** Task statement **
Please find every line in the records below that contains the word "section", and copy it.

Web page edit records
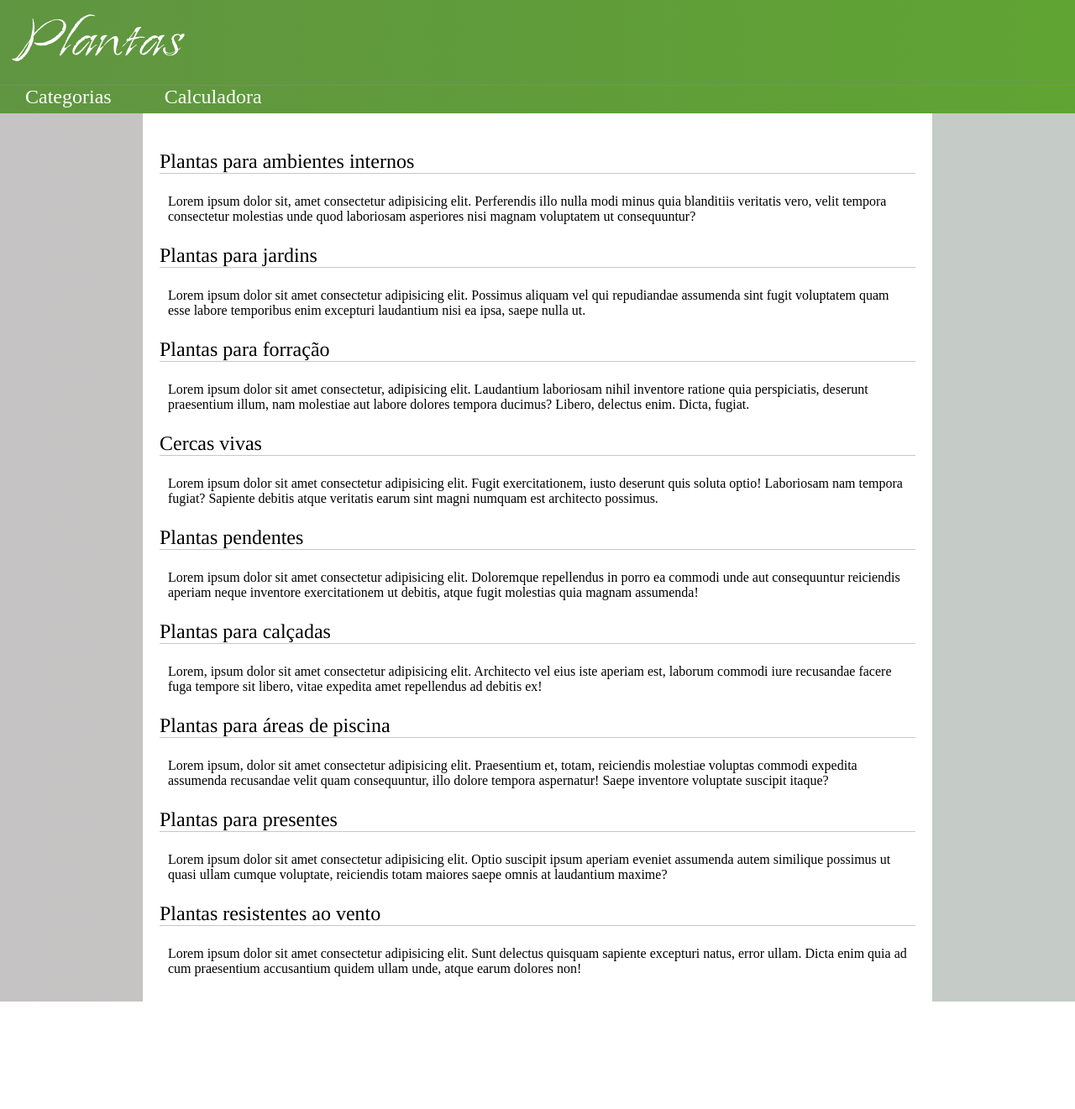
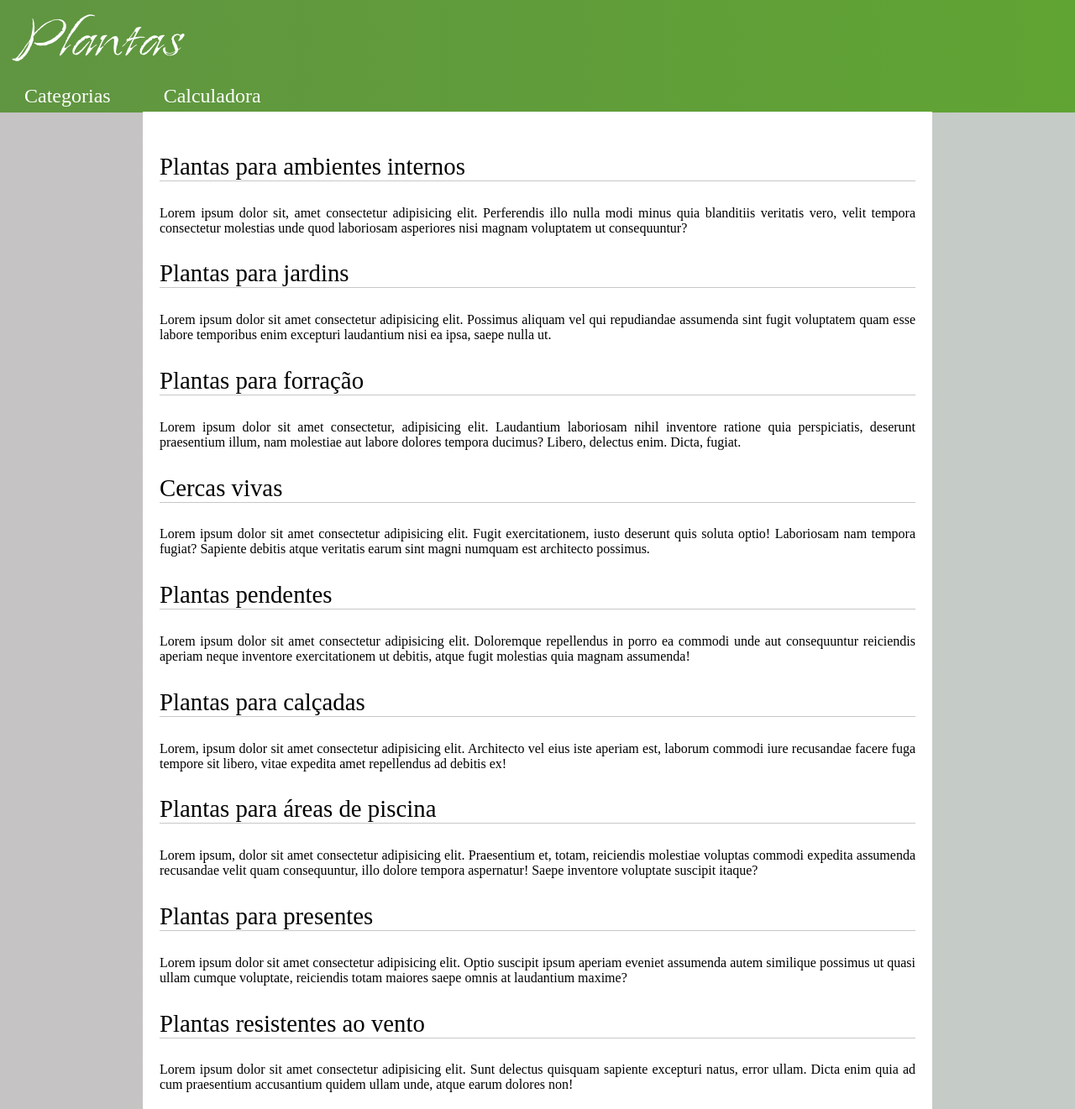
Before and after one commit to sosmarcos/Ordenador, a PHP site: page / in a window 1280 px wide. Shown: the whole page at 84% size. Before the commit the page ends 1193 px from the top, so only its background shows below. Run offline with PHP 8.4, Linux system fonts and the light colour scheme; some web fonts are replaced.

Commit message:
Update style.css

```diff
--- a/style.css
+++ b/style.css
@@ -36,7 +36,7 @@ header {
 }
 
 nav {
-    margin: 0px;
+    margin: -1px;
     background-image: linear-gradient(90deg, #609541, #60a433);
 }
 
@@ -61,9 +61,8 @@ h1.cabeça {
 }
 
 h1 {
-    font: normal 1.5em times;
+    font: normal 1.8em 'hina';
     border-bottom: solid 1px #8b8b8b7a;
-    text-align: justify;
 }
 
 ul {
@@ -139,5 +138,6 @@ label {
 }
 
 p {
-    margin: 10px;
+    margin: 0px;
+    text-align: justify;
 }
```
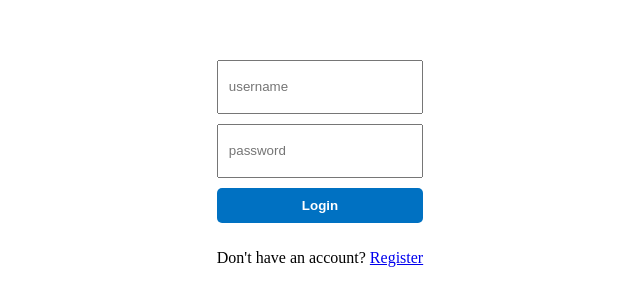
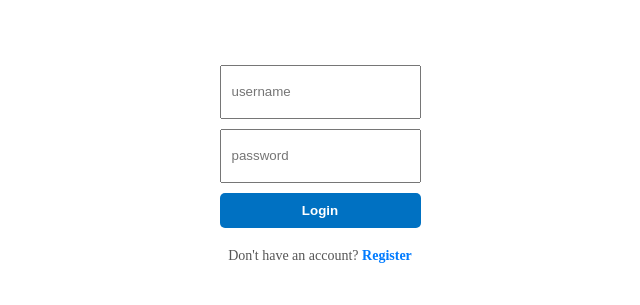
Before and after one commit to par2hibATU/GlobeTrek_FinalProject, a React (Create React App) app in the folder client/: page /login in a window 1280 px wide. Shown: the part 237-542 px from the top of the page, without its empty margins (320-960 px from the left). Built offline with nearby package versions, Linux system fonts and the light colour scheme.

Commit message:
css 1st part

```diff
--- a/client/src/pages/login/login.css
+++ b/client/src/pages/login/login.css
@@ -30,3 +30,20 @@
     background-color: #0071c28c;
     cursor: not-allowed;
   }
+
+  .registerText {
+    margin-top: 10px;
+    font-size: 14px;
+    color: #555;
+    text-align: center;
+  }
+
+  .registerText a {
+    color: #007bff;
+    text-decoration: none;
+    font-weight: bold;
+  }
+
+  .registerText a:hover {
+    text-decoration: underline;
+  }
```
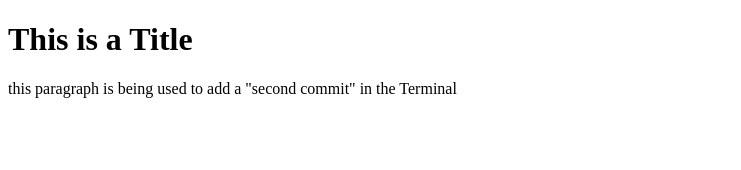
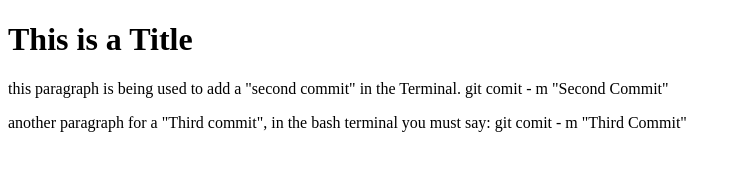
Before and after one commit to gonzagogo/git-test, a plain HTML site: page index.html in a window 1280 px wide. Shown: the whole page, without its empty margins (0-741 px from the left). Drawn offline with Linux system fonts and the light colour scheme.

Commit message:
Third commit

```diff
--- a/index.html
+++ b/index.html
@@ -2,7 +2,8 @@
 <html>
 <body>
 <h1>This is a Title</h1>
-    <p>this paragraph is being used to add a "second commit" in the Terminal</p>
+    <p>this paragraph is being used to add a "second commit" in the Terminal. git comit - m "Second Commit"</p>
+    <p> another paragraph for a "Third commit", in the bash terminal you must say: git comit - m "Third Commit"</p>
 </body>
 
 </html>
```
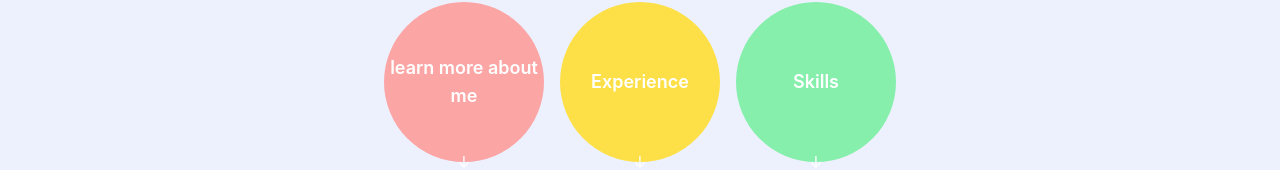
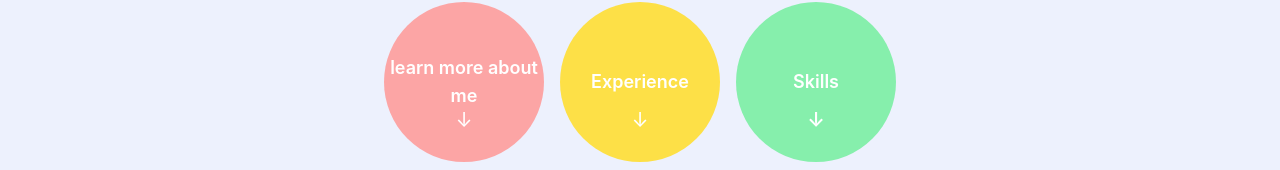
Before and after one commit to mobrilzAkshat/portfolio, a React (Vite) app: page / in a window 1280 px wide. Shown: the part 782-952 px from the top of the page. Built offline with nearby package versions, Linux system fonts and the light colour scheme.

Commit message:
changes in circular buttons of home page

```diff
--- a/src/component/SocialMediaIcons/SocialMediaIcons.tsx
+++ b/src/component/SocialMediaIcons/SocialMediaIcons.tsx
@@ -4,10 +4,10 @@ const SocialMediaIcons = () => {
     const instagramLink = `https://www.instagram.com/akichawla1997/`;
     const gitHubLink = `https://github.com/akshatchawla1997`;
     const linkedInLink = `https://www.linkedin.com/in/akshat-sd1/`;
-    const discord = ''
+    // const discord = ''
 
     return (
-        <ul className="flex gap-6">
+        <ul className="flex gap-6 pt-48">
             <li className="cursor-pointer group transform transition-transform duration-500 hover:scale-125">
                 <a
                     href={linkedInLink}
--- a/src/component/carousel/CircularButtons.tsx
+++ b/src/component/carousel/CircularButtons.tsx
@@ -9,7 +9,7 @@ const CircularButtons = () => {
           <div className="w-40 h-40 bg-red-300 rounded-full flex items-center justify-center text-white text-center text-lg font-semibold transition-transform transform group-hover:scale-110">
             learn more about me
           </div>
-          <div className="absolute bottom-0 left-1/2 transform -translate-x-1/2 translate-y-3 text-white">
+          <div className="absolute bottom-10 text-semibold text-xl left-1/2 transform -translate-x-1/2 translate-y-3 text-white">
             &darr;
           </div>
         </NavHashLink>
@@ -19,7 +19,7 @@ const CircularButtons = () => {
           <div className="w-40 h-40 bg-yellow-300 rounded-full flex items-center justify-center text-white text-center text-lg font-semibold transition-transform transform group-hover:scale-110">
             Experience
           </div>
-          <div className="absolute bottom-0 left-1/2 transform -translate-x-1/2 translate-y-3 text-white">
+          <div className="absolute  bottom-10 text-semibold text-xl left-1/2 transform -translate-x-1/2 translate-y-3 text-white">
             &darr;
           </div>
         </NavHashLink>
@@ -29,7 +29,7 @@ const CircularButtons = () => {
           <div className="w-40 h-40 bg-green-300 rounded-full flex items-center justify-center text-white text-center text-lg font-semibold transition-transform transform group-hover:scale-110">
             Skills
           </div>
-          <div className="absolute bottom-0 left-1/2 transform -translate-x-1/2 translate-y-3 text-white">
+          <div className="absolute  bottom-10 font-semibold text-xl left-1/2 transform -translate-x-1/2 translate-y-3 text-white">
             &darr;
           </div>
         </NavHashLink>
--- a/src/pages/Home.tsx
+++ b/src/pages/Home.tsx
@@ -121,7 +121,7 @@ const Home = () => {
       <h2 className="font-semibold text-2xl py-10">My Skills</h2>
         <SkillsBarChart />
       </section>
-      <section className="absolute bottom-[-4rem] flex flex-col lg:flex-row justify-center lg:justify-between w-full items-center pt-20">
+      <section className="absolute bottom-[-4rem] flex flex-col lg:flex-row justify-center lg:justify-between w-full items-center pt-48">
         <motion.div
           className="text-xl mb-[1rem] m-[2rem] lg:mb-[6rem]"
           initial={{ opacity: 0 }}
```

** Exercise solution **
       </section>
-      <section className="absolute bottom-[-4rem] flex flex-col lg:flex-row justify-center lg:justify-between w-full items-center pt-20">
+      <section className="absolute bottom-[-4rem] flex flex-col lg:flex-row justify-center lg:justify-between w-full items-center pt-48">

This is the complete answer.